WORK TO COMPLETE ::
Look for "item" in the material below and show each line that contains it.

RECORD SET ::
================

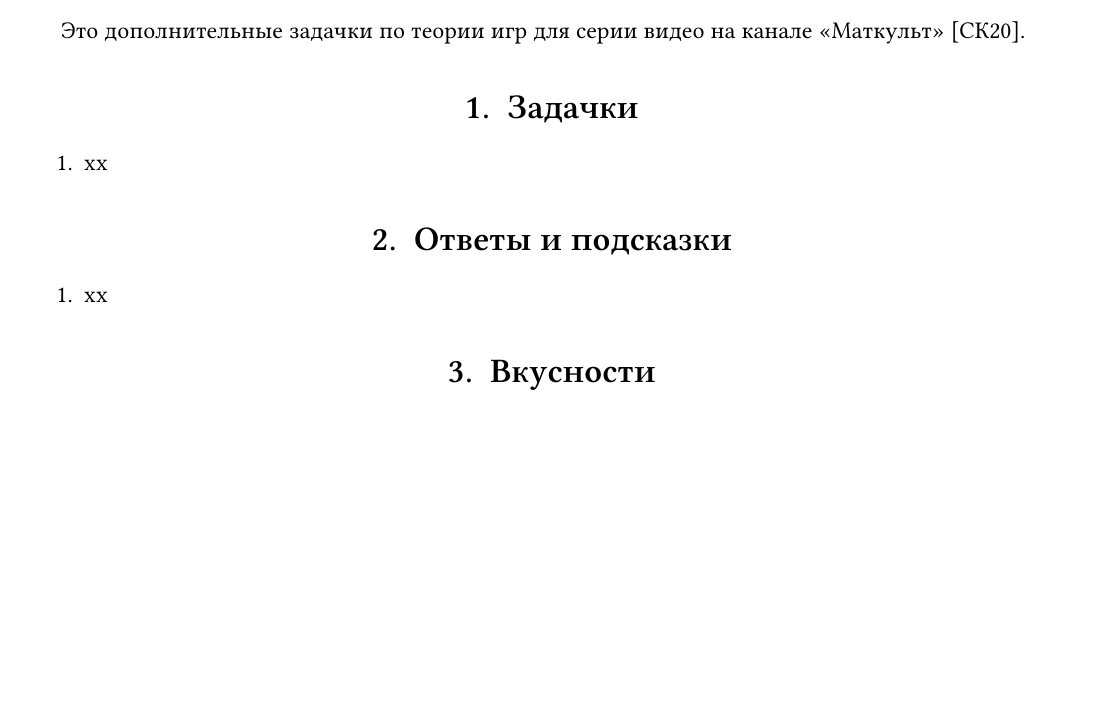
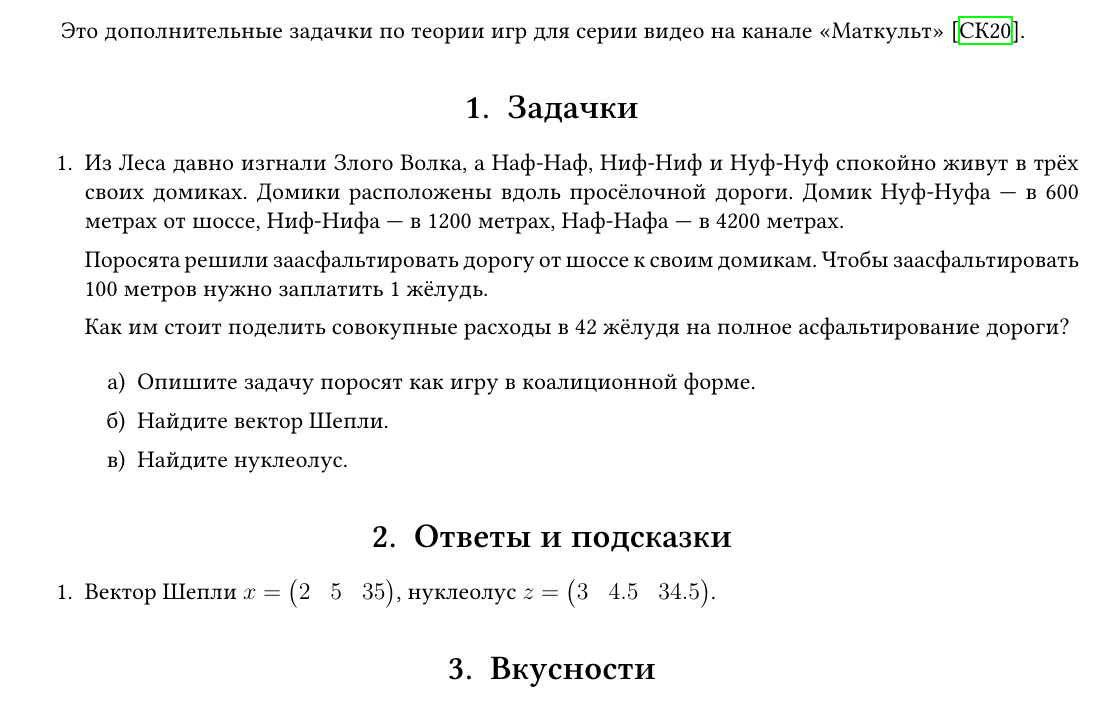
Before and after one commit to bdemeshev/tiger_video_complement_2021-07-11, a LaTeX document (tiger_video_complement_2021-07-11.tex): part of the page, cut so that both start at the same text, the shorter picture padded with empty space. Compiled offline with XeLaTeX.

Commit message:
first problem

```diff
--- a/tiger_video_complement_2021-07-11.tex
+++ b/tiger_video_complement_2021-07-11.tex
@@ -1,4 +1,6 @@
 \documentclass[12pt]{article} % размер шрифта
+
+\usepackage{hyperref}
 
 \usepackage{tikz} % картинки в tikz
 \usepackage{microtype} % свешивание пунктуации
@@ -126,7 +128,20 @@ style=alphabetic]{biblatex}
 \section{Задачки}
 
 \begin{enumerate}
-\item  xx
+\item Из Леса давно изгнали Злого Волка, а Наф-Наф, Ниф-Ниф и Нуф-Нуф спокойно живут в трёх своих домиках.
+Домики расположены вдоль просёлочной дороги. Домик Нуф-Нуфа — в 600 метрах от шоссе, Ниф-Нифа — в 1200 метрах, Наф-Нафа — в 4200 метрах.
+
+Поросята решили заасфальтировать дорогу от шоссе к своим домикам.
+Чтобы заасфальтировать 100 метров нужно заплатить 1 жёлудь.
+
+Как им стоит поделить совокупные расходы в 42 жёлудя на полное асфальтирование дороги?
+
+\begin{enumerate}
+    \item Опишите задачу поросят как игру в коалиционной форме.
+    \item Найдите вектор Шепли.
+    \item Найдите нуклеолус.
+\end{enumerate}
+
 \end{enumerate}
 
 
@@ -134,7 +149,14 @@ style=alphabetic]{biblatex}
 \section{Ответы и подсказки}
 
 \begin{enumerate}
-\item xx
+\item Вектор Шепли $x=\begin{pmatrix}
+2 & 5 & 35
+\end{pmatrix}$, нуклеолус
+$z= \begin{pmatrix}
+3 & 4.5 & 34.5
+\end{pmatrix}$.
+
+
 \end{enumerate}
 
 \section{Вкусности}
```
Also changed, not shown: tiger_video_complement_2021-07-11.pdf.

================

RESPONSE ::
-\item  xx
+\item Из Леса давно изгнали Злого Волка, а Наф-Наф, Ниф-Ниф и Нуф-Нуф спокойно живут в трёх своих домиках.
+    \item Опишите задачу поросят как игру в коалиционной форме.
+    \item Найдите вектор Шепли.
+    \item Найдите нуклеолус.
-\item xx
+\item Вектор Шепли $x=\begin{pmatrix}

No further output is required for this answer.